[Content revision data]
——
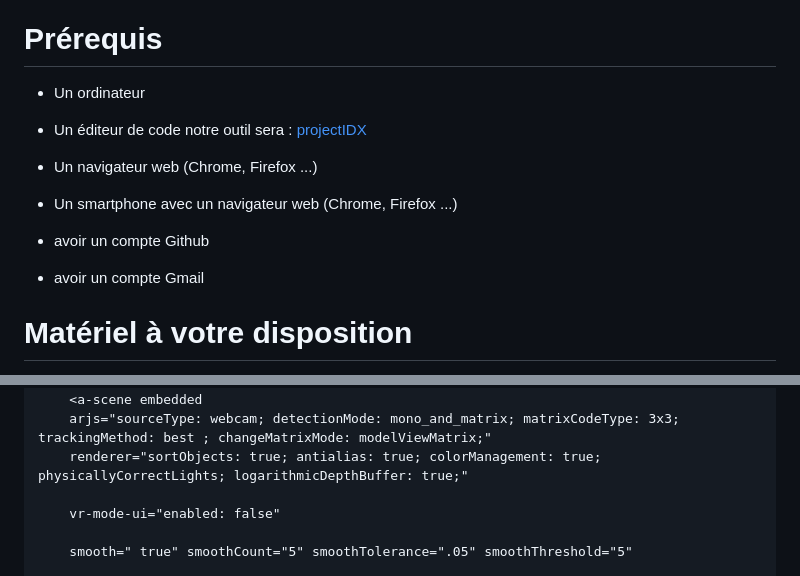
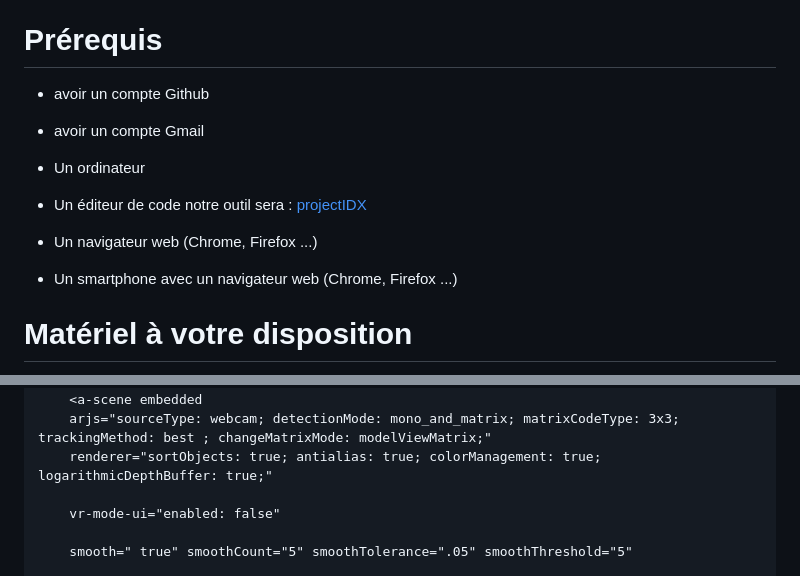
Before and after one commit to oli44/microprojetar-en, a Markdown page: README.md, 2 parts joined by grey strips. Drawn GitHub-style.

```diff
--- a/README.md
+++ b/README.md
@@ -21,13 +21,15 @@ Nous allons utiliser différents outils gratuits :
 - nfctools : qui est une application pour android ou iOS et qui nous permettra d'écrire de l'information sur notre sticker RFID.
 
 # Prérequis
+
+- avoir un compte Github
+- avoir un compte Gmail
+
 - Un ordinateur
 - Un éditeur de code notre outil sera : [projectIDX](https://idx.dev/)
 - Un navigateur web (Chrome, Firefox ...)
 - Un smartphone avec un navigateur web (Chrome, Firefox ...)
 
-- avoir un compte Github
-- avoir un compte Gmail
 
 
 # Matériel à votre disposition
@@ -213,7 +216,7 @@ Ajouter le code HTML : Copiez et collez le code HTML suivant dans votre fichier
 <body>
     <a-scene embedded
     arjs="sourceType: webcam; detectionMode: mono_and_matrix; matrixCodeType: 3x3; trackingMethod: best ; changeMatrixMode: modelViewMatrix;"
-    renderer="sortObjects: true; antialias: true; colorManagement: true; physicallyCorrectLights; logarithmicDepthBuffer: true;"
+    renderer="sortObjects: true; antialias: true; colorManagement: true; logarithmicDepthBuffer: true;"
 
     vr-mode-ui="enabled: false"
 
```
Also changed, not shown: other parts of README.md (+4 -3 lines).
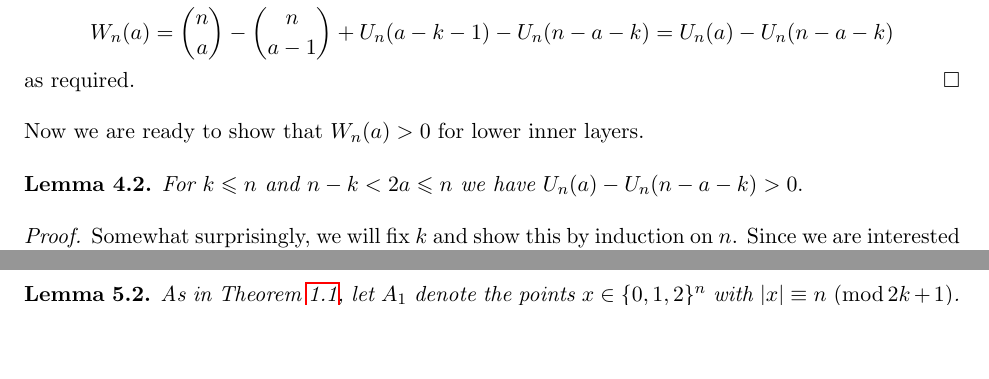
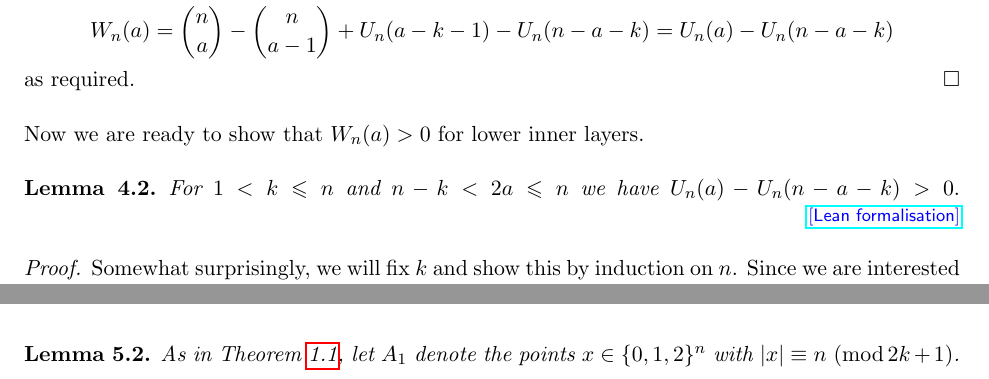
Before and after one commit to MJ141592/weighted-chains-paper, a LaTeX paper (main.tex): two parts of pages 12 and 14 of 26 before the commit and two parts of pages 12 and 15 of 26 after it, joined at a grey line, cut so that both start at the same text, the shorter picture padded with empty space. Compiled offline with pdfLaTeX.

Commit message:
Link the new Lemma 4.2 (positivity of the Boolean inner weights) to the blueprint
Alex wrapped the d=1 inner-layer positivity argument as a lemma. Give it a
blueprint label and PDF badge, add the links.json entry, and add the matching
node in the Boolean chapter pointing at WeightedChains.DOne.innerWeight_pos.

Also state the lemma for 1 < k <= n, matching the Lean hypothesis, the
standing assumption of the paper and Lemma 5.5; for k = 1 the difference can be
zero (n = 2, a = 1), and the proof already uses k > 1 in case 2.2.

No Lean proof files are touched. Rebuild PDF.

Co-authored-by: Cursor <cursoragent@cursor.com>

```diff
--- a/main.tex
+++ b/main.tex
@@ -612,8 +612,10 @@ From the symmetry, for $a$ an upper outer layer we have $W_n(a)=W_n(n-a)=U_n(n-a
 Now we are ready to show that $W_n(a)>0$ for lower inner layers.
 
 \begin{lemma}
+\label{wc:lem:boolean-inner-weight-positive}
 \label{d1_lower_inner_positive}
-    For $k \leqslant n$ and $n-k < 2a \leqslant n$ we have $U_n(a) - U_n(n-a-k) > 0.$
+    For $1 < k \leqslant n$ and $n-k < 2a \leqslant n$ we have $U_n(a) - U_n(n-a-k) > 0.$
+\leanblueprint{boolean-inner-weight-positive}
 \end{lemma}
 
 \begin{proof}
```
Also changed, not shown: main.pdf, 2 other files.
——
PROBLEM STATEMENT: Reproduce the entries above word for word. Pictures stay out.

COMPLETED EXERCISE:
Before and after one commit to oli44/microprojetar-en, a Markdown page: README.md, 2 parts joined by grey strips. Drawn GitHub-style.

```diff
--- a/README.md
+++ b/README.md
@@ -21,13 +21,15 @@ Nous allons utiliser différents outils gratuits :
 - nfctools : qui est une application pour android ou iOS et qui nous permettra d'écrire de l'information sur notre sticker RFID.
 
 # Prérequis
+
+- avoir un compte Github
+- avoir un compte Gmail
+
 - Un ordinateur
 - Un éditeur de code notre outil sera : [projectIDX](https://idx.dev/)
 - Un navigateur web (Chrome, Firefox ...)
 - Un smartphone avec un navigateur web (Chrome, Firefox ...)
 
-- avoir un compte Github
-- avoir un compte Gmail
 
 
 # Matériel à votre disposition
@@ -213,7 +216,7 @@ Ajouter le code HTML : Copiez et collez le code HTML suivant dans votre fichier
 <body>
     <a-scene embedded
     arjs="sourceType: webcam; detectionMode: mono_and_matrix; matrixCodeType: 3x3; trackingMethod: best ; changeMatrixMode: modelViewMatrix;"
-    renderer="sortObjects: true; antialias: true; colorManagement: true; physicallyCorrectLights; logarithmicDepthBuffer: true;"
+    renderer="sortObjects: true; antialias: true; colorManagement: true; logarithmicDepthBuffer: true;"
 
     vr-mode-ui="enabled: false"
 
```
Also changed, not shown: other parts of README.md (+4 -3 lines).
Before and after one commit to MJ141592/weighted-chains-paper, a LaTeX paper (main.tex): two parts of pages 12 and 14 of 26 before the commit and two parts of pages 12 and 15 of 26 after it, joined at a grey line, cut so that both start at the same text, the shorter picture padded with empty space. Compiled offline with pdfLaTeX.

Commit message:
Link the new Lemma 4.2 (positivity of the Boolean inner weights) to the blueprint
Alex wrapped the d=1 inner-layer positivity argument as a lemma. Give it a
blueprint label and PDF badge, add the links.json entry, and add the matching
node in the Boolean chapter pointing at WeightedChains.DOne.innerWeight_pos.

Also state the lemma for 1 < k <= n, matching the Lean hypothesis, the
standing assumption of the paper and Lemma 5.5; for k = 1 the difference can be
zero (n = 2, a = 1), and the proof already uses k > 1 in case 2.2.

No Lean proof files are touched. Rebuild PDF.

Co-authored-by: Cursor <cursoragent@cursor.com>

```diff
--- a/main.tex
+++ b/main.tex
@@ -612,8 +612,10 @@ From the symmetry, for $a$ an upper outer layer we have $W_n(a)=W_n(n-a)=U_n(n-a
 Now we are ready to show that $W_n(a)>0$ for lower inner layers.
 
 \begin{lemma}
+\label{wc:lem:boolean-inner-weight-positive}
 \label{d1_lower_inner_positive}
-    For $k \leqslant n$ and $n-k < 2a \leqslant n$ we have $U_n(a) - U_n(n-a-k) > 0.$
+    For $1 < k \leqslant n$ and $n-k < 2a \leqslant n$ we have $U_n(a) - U_n(n-a-k) > 0.$
+\leanblueprint{boolean-inner-weight-positive}
 \end{lemma}
 
 \begin{proof}
```
Also changed, not shown: main.pdf, 2 other files.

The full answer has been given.